* [WHAT YOU ARE ASKED TO DO]: Give back the lines below exactly, but do not include any pictures.
- - - - - - -
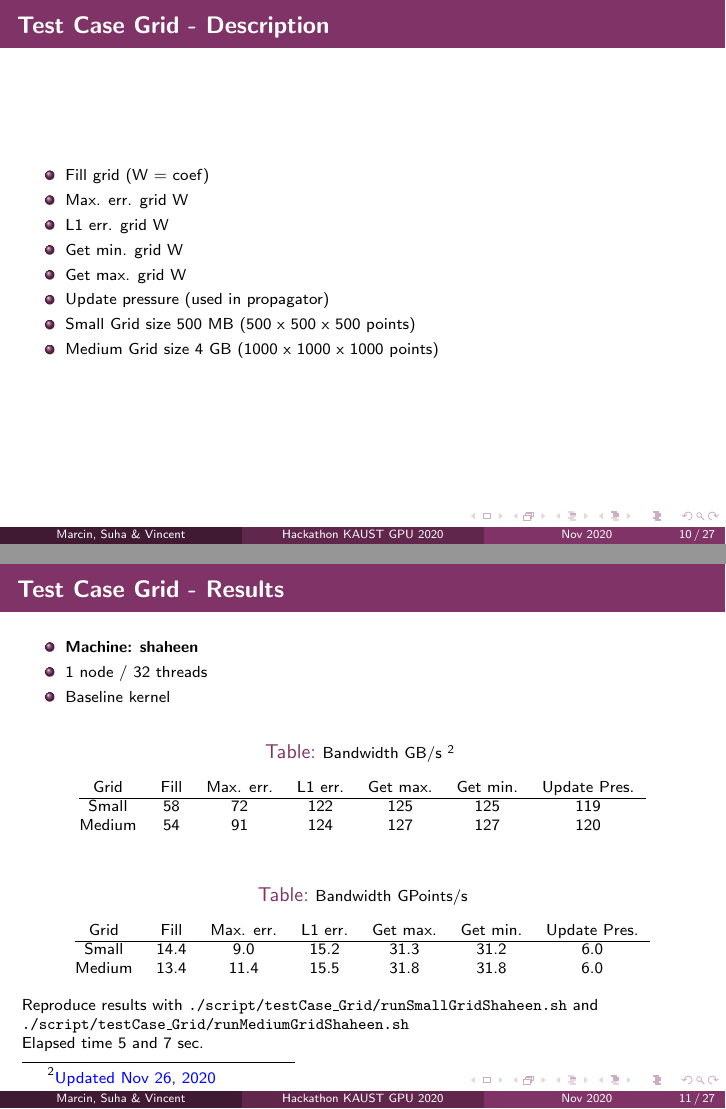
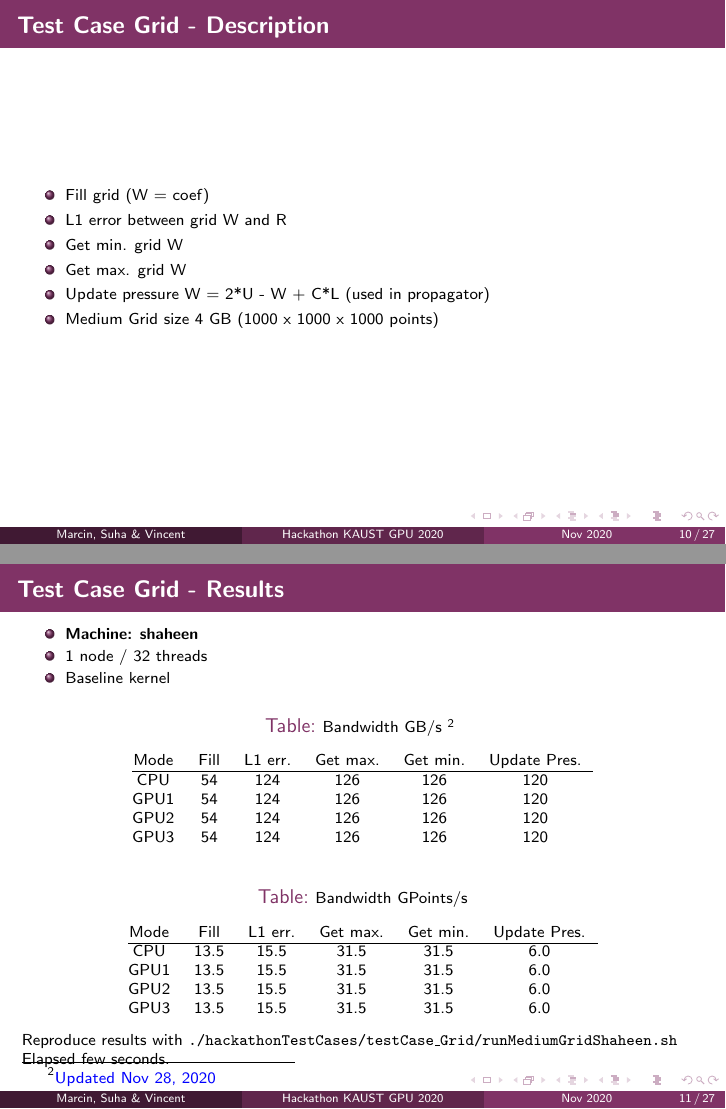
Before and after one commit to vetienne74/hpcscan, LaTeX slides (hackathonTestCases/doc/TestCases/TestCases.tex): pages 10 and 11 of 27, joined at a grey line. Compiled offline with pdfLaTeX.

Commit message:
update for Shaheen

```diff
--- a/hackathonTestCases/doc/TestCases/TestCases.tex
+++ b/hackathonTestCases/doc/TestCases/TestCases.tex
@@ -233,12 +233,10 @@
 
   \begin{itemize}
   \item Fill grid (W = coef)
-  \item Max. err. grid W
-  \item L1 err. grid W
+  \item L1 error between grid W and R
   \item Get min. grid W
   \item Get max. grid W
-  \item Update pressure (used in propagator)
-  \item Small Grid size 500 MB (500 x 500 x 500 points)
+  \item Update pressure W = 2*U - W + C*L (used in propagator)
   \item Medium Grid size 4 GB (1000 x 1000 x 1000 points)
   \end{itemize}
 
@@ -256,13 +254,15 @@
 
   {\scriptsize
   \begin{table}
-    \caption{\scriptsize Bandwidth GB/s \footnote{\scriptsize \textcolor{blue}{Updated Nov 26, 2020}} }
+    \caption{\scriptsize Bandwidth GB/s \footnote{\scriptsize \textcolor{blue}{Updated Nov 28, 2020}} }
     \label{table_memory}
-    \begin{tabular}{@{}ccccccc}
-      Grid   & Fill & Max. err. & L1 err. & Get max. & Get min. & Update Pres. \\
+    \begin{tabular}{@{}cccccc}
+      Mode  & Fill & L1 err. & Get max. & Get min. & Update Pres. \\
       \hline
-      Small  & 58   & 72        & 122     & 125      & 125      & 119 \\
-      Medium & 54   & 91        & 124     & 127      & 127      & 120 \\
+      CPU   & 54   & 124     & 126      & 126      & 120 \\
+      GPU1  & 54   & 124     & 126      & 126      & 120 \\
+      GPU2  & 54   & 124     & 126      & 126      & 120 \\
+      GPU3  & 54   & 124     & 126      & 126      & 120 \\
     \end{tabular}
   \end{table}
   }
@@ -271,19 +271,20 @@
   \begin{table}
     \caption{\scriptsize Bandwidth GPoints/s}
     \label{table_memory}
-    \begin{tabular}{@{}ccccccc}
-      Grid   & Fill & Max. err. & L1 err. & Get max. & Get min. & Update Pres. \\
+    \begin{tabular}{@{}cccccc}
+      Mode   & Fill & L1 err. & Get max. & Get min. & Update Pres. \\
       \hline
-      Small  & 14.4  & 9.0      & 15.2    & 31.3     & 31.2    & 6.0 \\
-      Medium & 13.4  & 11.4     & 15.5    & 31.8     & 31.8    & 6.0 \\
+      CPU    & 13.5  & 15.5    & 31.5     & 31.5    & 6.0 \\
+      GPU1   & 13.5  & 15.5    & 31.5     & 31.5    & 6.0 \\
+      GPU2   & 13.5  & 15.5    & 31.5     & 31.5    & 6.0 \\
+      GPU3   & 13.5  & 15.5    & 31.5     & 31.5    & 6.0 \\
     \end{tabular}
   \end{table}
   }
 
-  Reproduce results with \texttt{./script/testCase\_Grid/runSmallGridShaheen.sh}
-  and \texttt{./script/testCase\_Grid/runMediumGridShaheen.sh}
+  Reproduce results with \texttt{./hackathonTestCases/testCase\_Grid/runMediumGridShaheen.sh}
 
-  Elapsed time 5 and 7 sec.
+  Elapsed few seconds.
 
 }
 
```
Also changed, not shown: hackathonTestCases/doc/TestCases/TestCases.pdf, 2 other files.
- - - - - - -
* [TASK OUTPUT]:
Before and after one commit to vetienne74/hpcscan, LaTeX slides (hackathonTestCases/doc/TestCases/TestCases.tex): pages 10 and 11 of 27, joined at a grey line. Compiled offline with pdfLaTeX.

Commit message:
update for Shaheen

```diff
--- a/hackathonTestCases/doc/TestCases/TestCases.tex
+++ b/hackathonTestCases/doc/TestCases/TestCases.tex
@@ -233,12 +233,10 @@
 
   \begin{itemize}
   \item Fill grid (W = coef)
-  \item Max. err. grid W
-  \item L1 err. grid W
+  \item L1 error between grid W and R
   \item Get min. grid W
   \item Get max. grid W
-  \item Update pressure (used in propagator)
-  \item Small Grid size 500 MB (500 x 500 x 500 points)
+  \item Update pressure W = 2*U - W + C*L (used in propagator)
   \item Medium Grid size 4 GB (1000 x 1000 x 1000 points)
   \end{itemize}
 
@@ -256,13 +254,15 @@
 
   {\scriptsize
   \begin{table}
-    \caption{\scriptsize Bandwidth GB/s \footnote{\scriptsize \textcolor{blue}{Updated Nov 26, 2020}} }
+    \caption{\scriptsize Bandwidth GB/s \footnote{\scriptsize \textcolor{blue}{Updated Nov 28, 2020}} }
     \label{table_memory}
-    \begin{tabular}{@{}ccccccc}
-      Grid   & Fill & Max. err. & L1 err. & Get max. & Get min. & Update Pres. \\
+    \begin{tabular}{@{}cccccc}
+      Mode  & Fill & L1 err. & Get max. & Get min. & Update Pres. \\
       \hline
-      Small  & 58   & 72        & 122     & 125      & 125      & 119 \\
-      Medium & 54   & 91        & 124     & 127      & 127      & 120 \\
+      CPU   & 54   & 124     & 126      & 126      & 120 \\
+      GPU1  & 54   & 124     & 126      & 126      & 120 \\
+      GPU2  & 54   & 124     & 126      & 126      & 120 \\
+      GPU3  & 54   & 124     & 126      & 126      & 120 \\
     \end{tabular}
   \end{table}
   }
@@ -271,19 +271,20 @@
   \begin{table}
     \caption{\scriptsize Bandwidth GPoints/s}
     \label{table_memory}
-    \begin{tabular}{@{}ccccccc}
-      Grid   & Fill & Max. err. & L1 err. & Get max. & Get min. & Update Pres. \\
+    \begin{tabular}{@{}cccccc}
+      Mode   & Fill & L1 err. & Get max. & Get min. & Update Pres. \\
       \hline
-      Small  & 14.4  & 9.0      & 15.2    & 31.3     & 31.2    & 6.0 \\
-      Medium & 13.4  & 11.4     & 15.5    & 31.8     & 31.8    & 6.0 \\
+      CPU    & 13.5  & 15.5    & 31.5     & 31.5    & 6.0 \\
+      GPU1   & 13.5  & 15.5    & 31.5     & 31.5    & 6.0 \\
+      GPU2   & 13.5  & 15.5    & 31.5     & 31.5    & 6.0 \\
+      GPU3   & 13.5  & 15.5    & 31.5     & 31.5    & 6.0 \\
     \end{tabular}
   \end{table}
   }
 
-  Reproduce results with \texttt{./script/testCase\_Grid/runSmallGridShaheen.sh}
-  and \texttt{./script/testCase\_Grid/runMediumGridShaheen.sh}
+  Reproduce results with \texttt{./hackathonTestCases/testCase\_Grid/runMediumGridShaheen.sh}
 
-  Elapsed time 5 and 7 sec.
+  Elapsed few seconds.
 
 }
 
```
Also changed, not shown: hackathonTestCases/doc/TestCases/TestCases.pdf, 2 other files.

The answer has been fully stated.